Biomedical Image Processing – III

This post is continuing from Biomedical Image Processing – II.

DICOM Image Standard

Medical specialists have been slow to adopt widely accepted standards for image/film storage, display, and transmission. However, one standard has been adopted with reasonable success in the radiology community: DICOM (Digital Imaging and Communication in Medicine) has been progressively developed since 1983 by ACR/NEMA (America College of Radiologists and the National Electrical Manufacturers’ Association). DICOM defines a standard for the exchange and storage of medical images from various imaging modalities, including MRI, CT, and ultrasound. It focuses on the communication interface between a host computer and the scanner, but it also defines file format standards to which a system must adhere in order to be considered DICOM-compliant. Some examples of DICOM images are depicted in Figure 7.

Good starter links:


Figure 7. Radiological images stored in the DICOM standard image format [Vepro
Computersysteme GmbH, Cardio Viewing Station, Version 4.41].

Image Analysis

Image analysis encapsulates a set of basic image processing operations whose purpose is to query, but not alter, an image. These operations include

  • intensity histogram generation,
  • information classification, and
  • connected components labeling.


Intensity Histogram

An intensity histogram describes the distribution of pixel intensity information within an image. This information is displayed as the number of counts associated with each intensity level (see Figure 9). Histograms can also be ascertained for color images, where distributions are displayed for the individual red/green/blue values.

histogramFigure 9. Depiction of a histogram for an 8-bit gray scale image (256 intensity levels).

grey-scale-imageFigure 10. Histogram: 256-level gray scale image (X-ray of a human abdomen)

Image classification

Image classification includes a broad set of algorithms for identifying portions of an image that are related to one another. This is very closely related to segmentation, which physically separates these regions from other regions. For example, in a fluorescence image of cells, a researcher might be interested in an image processing algorithm that localizes cell nuclei (see Figure 11) for counting purposes.











Figure 11. Results of an algorithm that attempts to classify and segment portions of a
fluorescence image that correspond to cell nuclei.
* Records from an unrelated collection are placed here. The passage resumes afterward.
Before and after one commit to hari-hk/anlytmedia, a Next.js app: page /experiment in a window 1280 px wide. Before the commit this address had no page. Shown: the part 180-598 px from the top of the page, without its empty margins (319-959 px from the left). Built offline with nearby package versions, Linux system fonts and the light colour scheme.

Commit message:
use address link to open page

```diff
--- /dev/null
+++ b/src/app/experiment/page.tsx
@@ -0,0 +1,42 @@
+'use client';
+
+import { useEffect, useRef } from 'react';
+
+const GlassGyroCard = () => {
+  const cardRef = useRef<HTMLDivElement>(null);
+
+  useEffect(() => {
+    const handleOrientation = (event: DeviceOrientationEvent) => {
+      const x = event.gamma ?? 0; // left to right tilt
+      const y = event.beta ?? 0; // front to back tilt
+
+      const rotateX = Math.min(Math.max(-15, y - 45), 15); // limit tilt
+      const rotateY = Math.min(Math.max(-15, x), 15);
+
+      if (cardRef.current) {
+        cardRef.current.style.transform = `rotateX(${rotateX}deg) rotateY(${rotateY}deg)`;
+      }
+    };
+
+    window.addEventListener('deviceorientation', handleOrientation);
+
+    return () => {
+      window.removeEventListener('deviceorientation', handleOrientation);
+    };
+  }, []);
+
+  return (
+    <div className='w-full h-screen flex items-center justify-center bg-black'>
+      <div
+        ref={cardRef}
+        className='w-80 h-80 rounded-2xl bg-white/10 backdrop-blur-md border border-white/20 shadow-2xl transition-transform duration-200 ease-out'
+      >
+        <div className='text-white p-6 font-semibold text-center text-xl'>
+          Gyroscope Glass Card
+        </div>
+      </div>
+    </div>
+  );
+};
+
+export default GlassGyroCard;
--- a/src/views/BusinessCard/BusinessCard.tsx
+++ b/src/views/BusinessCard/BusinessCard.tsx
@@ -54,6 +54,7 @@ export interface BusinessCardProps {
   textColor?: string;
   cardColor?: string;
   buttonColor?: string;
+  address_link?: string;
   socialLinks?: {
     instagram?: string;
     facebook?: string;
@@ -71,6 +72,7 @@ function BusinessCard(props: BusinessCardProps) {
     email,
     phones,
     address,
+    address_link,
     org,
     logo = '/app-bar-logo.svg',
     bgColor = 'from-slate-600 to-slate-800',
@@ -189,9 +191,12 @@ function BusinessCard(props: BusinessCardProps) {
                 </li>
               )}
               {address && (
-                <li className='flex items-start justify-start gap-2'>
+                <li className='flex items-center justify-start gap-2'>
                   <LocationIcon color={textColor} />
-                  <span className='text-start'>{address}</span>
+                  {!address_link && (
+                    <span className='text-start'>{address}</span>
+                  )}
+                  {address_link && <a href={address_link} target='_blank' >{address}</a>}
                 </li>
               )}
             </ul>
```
Connected Components Labeling

Connected components labeling is a process whereby an algorithm scans an image and groups sets of pixels based on common features (such as pixel intensity). Once these pixel elements are grouped, they are all assigned the same value and labeled as a region. This process is illustrated in Figure 12. Connected component labeling is different from classification in that the algorithms make no judgments as to which components exhibit similar properties.

image-componentsFigure 12. Example of component labeling based on nearest neighbor analysis


Leave a Reply

Your email address will not be published. Required fields are marked *